Correspondence Courses: Taking Online/Distance Courses

Finding a quiet moment

Correspondence courses are university classes that are taken by students online through a distance studies program in their school. Correspondence courses differ from regular classes in that they do not feature live lectures with professors or seminars. Instead, correspondence courses offer all of their teaching through online lessons.

Growing Popularity of Correspondence Courses

With the seemingly universal adoption of the internet during the past couple of decades, correspondence courses have grown increasingly popular as an alternative to traditional classes. While correspondence courses may not fully replicate the experience of sitting in a lecture hall, their popularity as an alternative can largely be attributed to the convenience that they provide for students in various situations.
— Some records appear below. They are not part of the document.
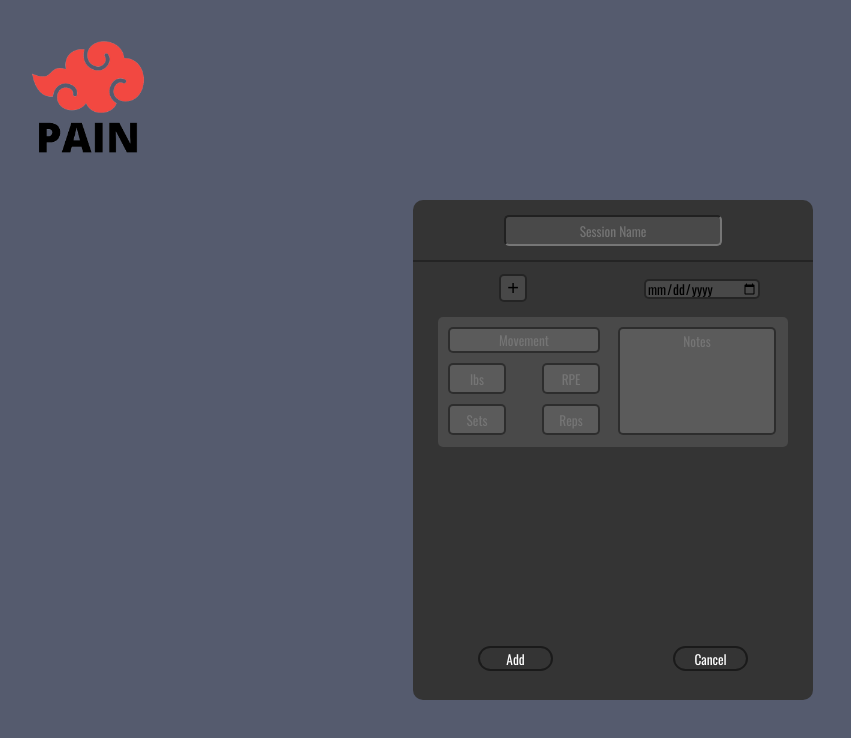
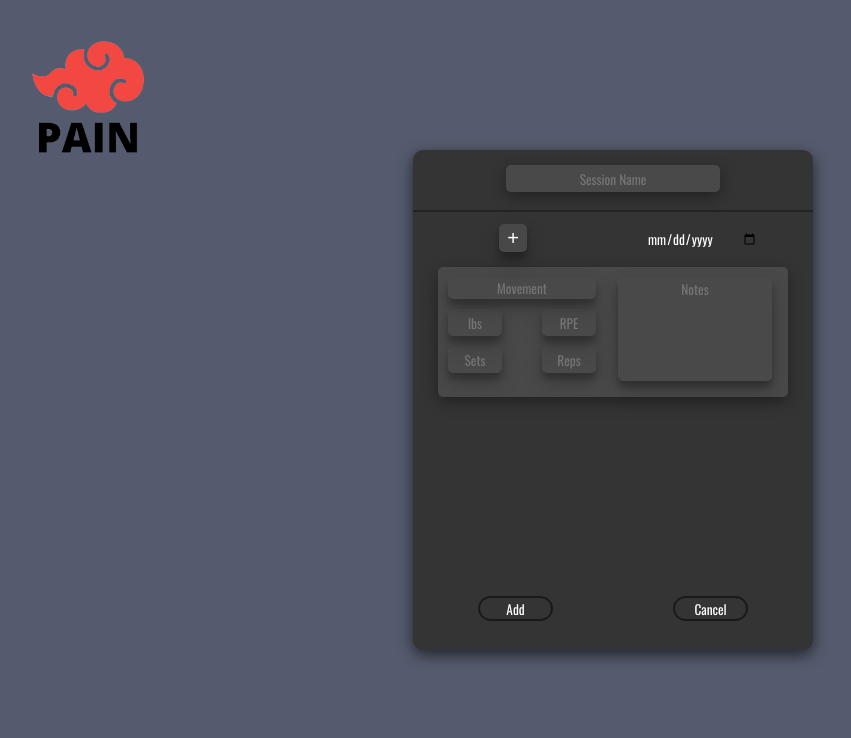
Before and after one commit to rodennis/pain, a React (Create React App) app in the folder client/: page /new-session in a window 1280 px wide. Shown: the top 738 px of the page, without its empty margins (27-878 px from the left). Built offline with nearby package versions, Linux system fonts and the light colour scheme; no server answers.

Commit message:
changed some css on form

```diff
--- a/client/src/components/HomePage/HomePage.css
+++ b/client/src/components/HomePage/HomePage.css
@@ -28,7 +28,7 @@
   width: 40px;
   border-radius: 5px;
   background: transparent;
-  transition: transform .2s
+  transition: transform .5s
 }
 
 .circle:hover {
@@ -67,6 +67,12 @@
   color: white;
   border-radius: 10px;
   flex: 1;
+  transition: transform .5s;
+}
+
+.sesh-div:hover {
+  transform: scale(1.1);
+  box-shadow: rgba(0, 0, 0, 0.3) 0px 19px 38px, rgba(0, 0, 0, 0.22) 0px 15px 12px;
 }
 
 .sesh-name {
--- a/client/src/components/NewSession/NewSession.css
+++ b/client/src/components/NewSession/NewSession.css
@@ -7,7 +7,7 @@
   background-color: #343434;
   margin: auto;
   border-radius: 10px;
-  top: 200px;
+  top: 150px;
   position: relative;
   height: 500px;
   display: grid;
@@ -17,6 +17,7 @@
     "N N N N"
     "A A D D"
     "M M M M";
+    box-shadow: rgba(0, 0, 0, 0.6) 0px 5px 15px;
 }
 
 .name {
@@ -35,6 +36,8 @@
   text-align: center;
   color: white;
   font-family: 'oswald';
+  box-shadow: rgba(0, 0, 0, 0.35) 0px 5px 15px;
+  border-style: none;
 }
 
 .add-a-movement {
@@ -46,12 +49,19 @@
   height: 28px;
   border-radius: 5px;
   border-style: none;
-  border: 2px solid rgb(0, 0, 0, 0.5);
+  border-radius: 5px;
+  box-shadow: rgba(0, 0, 0, 0.19) 0px 10px 20px, rgba(0, 0, 0, 0.23) 0px 6px 6px;
   background: rgb(255, 255, 255, 0.1);
   font-size: 20px;
   bottom: 20px;
   position: relative;
   cursor: pointer;
+  color: white;
+  transition: transform .5s;
+}
+
+.add-a-movement button:hover{
+  transform: scale(0.7);
 }
 
 .date {
@@ -63,13 +73,12 @@
   height: 16px;
   position: relative;
   bottom: 15px;
-  border-radius: 5px;
-  border-style: none;
-  background: rgb(255, 255, 255, 0.1);
-  border: 2px solid rgb(0, 0, 0, 0.5);
+  border: none;
+  background: transparent;
   cursor: pointer;
   font-family: 'oswald';
   right: 11px;
+  color: white;
 }
 
 .movement {
@@ -81,23 +90,23 @@
     "V V T T"
     "W E T T"
     "S P T T";
-
-    /* border: 2px solid rgb(0, 0, 0, 0.5); */
     border-radius: 5px;
     margin-right: 25px;
     margin-left: 25px;
     height: 130px;
     margin-top: -5px;
     background-color: rgb(255, 255, 255, 0.1);
+    box-shadow: rgba(0, 0, 0, 0.35) 0px 5px 15px;
 }
 
 .movement-name {
   grid-area: V;
   height: 20px;
   width: 144px;
+  border: none;
   border-radius: 5px;
-  border: 2px solid rgb(0, 0, 0, 0.5);
-  background: rgb(255, 255, 255, 0.1);
+  box-shadow: rgba(0, 0, 0, 0.19) 0px 10px 20px, rgba(0, 0, 0, 0.23) 0px 6px 6px;
+  background: transparent;
   text-align: center;
   margin: 5px;
   margin-top: 10px;
@@ -110,9 +119,10 @@
   grid-area: W;
   width: 50px;
   height: 25px;
+  border: none;
   border-radius: 5px;
-  border: 2px solid rgb(0, 0, 0, 0.5);
-  background: rgb(255, 255, 255, 0.1);
+  box-shadow: rgba(0, 0, 0, 0.19) 0px 10px 20px, rgba(0, 0, 0, 0.23) 0px 6px 6px;
+  background: transparent;
   text-align: center;
   margin: 5px;
   margin-left: 10px;
@@ -124,9 +134,10 @@
   grid-area: E;
   height: 25px;
   width: 50px;
+  border: none;
   border-radius: 5px;
-  border: 2px solid rgb(0, 0, 0, 0.5);
-  background: rgb(255, 255, 255, 0.1);
+  box-shadow: rgba(0, 0, 0, 0.19) 0px 10px 20px, rgba(0, 0, 0, 0.23) 0px 6px 6px;
+  background: transparent;
   text-align: center;
   margin: 5px;
   margin-left: 29px;
@@ -138,9 +149,10 @@
   grid-area: P;
   width: 50px;
   height: 25px;
+  border: none;
   border-radius: 5px;
-  border: 2px solid rgb(0, 0, 0, 0.5);
-  background: rgb(255, 255, 255, 0.1);
+  box-shadow: rgba(0, 0, 0, 0.19) 0px 10px 20px, rgba(0, 0, 0, 0.23) 0px 6px 6px;
+  background: transparent;
   text-align: center;
   margin: 5px;
   margin-left: 29px;
@@ -152,9 +164,10 @@
   grid-area: S;
   height: 25px;
   width: 50px;
+  border: none;
   border-radius: 5px;
-  border: 2px solid rgb(0, 0, 0, 0.5);
-  background: rgb(255, 255, 255, 0.1);
+  box-shadow: rgba(0, 0, 0, 0.19) 0px 10px 20px, rgba(0, 0, 0, 0.23) 0px 6px 6px;
+  background: transparent;
   text-align: center;
   margin: 5px;
   margin-left: 10px;
@@ -167,8 +180,9 @@
   width: 150px;
   height: 100px;
   border-radius: 5px;
-  border: 2px solid rgb(0, 0, 0, 0.5);
-  background: rgb(255, 255, 255, 0.1);
+  border: none;
+  box-shadow: rgba(0, 0, 0, 0.19) 0px 10px 20px, rgba(0, 0, 0, 0.23) 0px 6px 6px;
+  background: transparent;
   text-align: center;
   margin: 5px;
   margin-top: 10px;
--- a/client/src/components/NewSession/NewSession.jsx
+++ b/client/src/components/NewSession/NewSession.jsx
@@ -7,6 +7,7 @@ import './NewSession.css'
 import Movement from '../Movement/Movement'
 import { sessionUrl, movementUrl, config } from '../Services/index'
 import axios from 'axios'
+import TextField from '@mui/material/TextField';
 
 
 function NewSession(props) {
@@ -58,13 +59,20 @@ function NewSession(props) {
       <div className='form-div'>
         <form className='session' onSubmit={ handleSubmit }>
           <div className='name'>
-        <input className='session-name' type="text" value={ sessionName } onChange={ e => {setSessionName(e.target.value)}} placeholder='Session Name'/>
+            <label>
+              <input className='session-name' type="text"
+                value={sessionName}
+                onChange={e => { setSessionName(e.target.value) }}
+                placeholder='Session Name' />
+            </label>
           </div>
           <div className='add-a-movement'>
         <button onClick={e => e.preventDefault()}>+</button>
           </div>
           <div className='date'>
-        <input className='date-value' type="date" value={ date } onChange={ e => setDate(e.target.value)}/>
+            <input className='date-value'
+              type="date" value={date}
+              onChange={e => setDate(e.target.value)} />
           </div>
           <Movement
             movement={movement} setMovement={setMovement}
```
Advantages of Correspondence Courses

Taking Courses in the Summer

Perhaps one of the wisest ways to take advantage of correspondence courses is by using them to compliment the regular school year during your summer breaks. By doing so you can reduce your course load during the regular year by a class each semester and make your school work more manageable. Taking a half or even full year course during the summer is relatively easy to manage when compared to being a full time student. Therefore it is also a great option if you are trying to improve your marks, as it will allow you to concentrate on just one subject and excel.

Using Correspondence Courses to Accommodate Your Schedule

At times correspondence courses may become necessary due to certain course requirements that you have to adhere to during the year or semester. If there is a certain elective you would like to take that is offered at the same time as one of your mandatory course, or if you are completing an unconventional double major with subjects that are constantly clashing with, then correspondence courses may offer a solution to some of your scheduling worries.

Convenience for Part Time Students

If you are someone who for whatever reason has decided that is best to pursue your university education part time, while meeting other needs such as working or taking care of your family, then  correspondence courses might provide the greatest alternative to having to commute to school or relocate near a far away campus.

Drawbacks of Correspondence Courses

Ultimately the major drawbacks of correspondence courses are that they fail to provide students with the experience of being able to interact with a professor and their fellow students. University lectures and seminars provide a depth and level of insight into many topics that can not be replicated through a textbook. Moreover being in a classroom alongside peers and having the ability to challenge one another’s viewpoints enriches the learning experience and strengthens one’s argumentative skills. Since correspondence courses can not truly replace a real education, it is better that students take them sparingly if provided the opportunity of a full university experience.

Advantages of Living Alone in University

wood chair with white wall in background

One of the most important considerations for your university career is solidifying your accommodations. There are a variety of different options available, but our two part article looks at the option of living alone in university and the viability, advantages, and disadvantages of this approach.

Living Alone in University as a Legitimate Option

In comparison to your other alternatives, such as living with roommates or staying in residence, living alone in university is a legitimate choice, if not the most popular. Considering the option of living alone is a matter of looking at the costs involved, the specific personal advantages and disadvantages, and evaluating exactly what’s involved. Some students prefer the solitude, while others live by themselves out of necessity either because they can’t find a roommate or because their chosen accommodations are only suitable for one person.

The Advantages of Living Alone in University

While individual situations will certainly vary, there are a number of advantages to living alone in university that some students may find attractive. For one, you don’t have to worry about stepping on your roommates’ toes over mess, noise, or particularly destructive parties. Because you are the only one living in your place, you are in total control over what happens, who comes over, and what goes where.

Living alone also offers greater flexibility than living with roommates because you can be as picky as you want to be when it comes to picking your accommodations. If you want to live in a specific location or in a particular kind of apartment, you have the final word, since you don’t have to deal with the opinions of anybody but yourself. You also avoid the arguments and tension that can come along with choosing who gets what room, who buys what pieces of furniture, who pays what utilities, and other common disagreements.

For the more introverted student, living alone gives you more control over what level of social interaction you have based on what you feel most comfortable with. If you like to hang out with friends less frequently than most other people, you won’t feel pressured to go out any more often than you want to. You can also invite people over whenever you want to without having to tiptoe around your roommates or deal with any of their friends if you don’t feel like it. This shouldn’t be construed as a way to escape social interaction altogether (since social life is an integral part of university) but more the ability to have a greater degree of control over your social life and when and where you choose to socialize.

Studying also becomes easier when living alone (at least in theory), as there likely won’t be any unwanted noise, or at least a lot less. Having a house full of roommates on wildly different exam schedules can cause unnecessary fights or cacophonies of shushing while everyone tries to study while the rest try to decompress after their own tough exams and assignments.

Living Alone in University Continued

Next week, on part two of our living alone in university discussion, we will explore the various downsides to a solitary living arrangement in university and come to a general conclusion on the practise.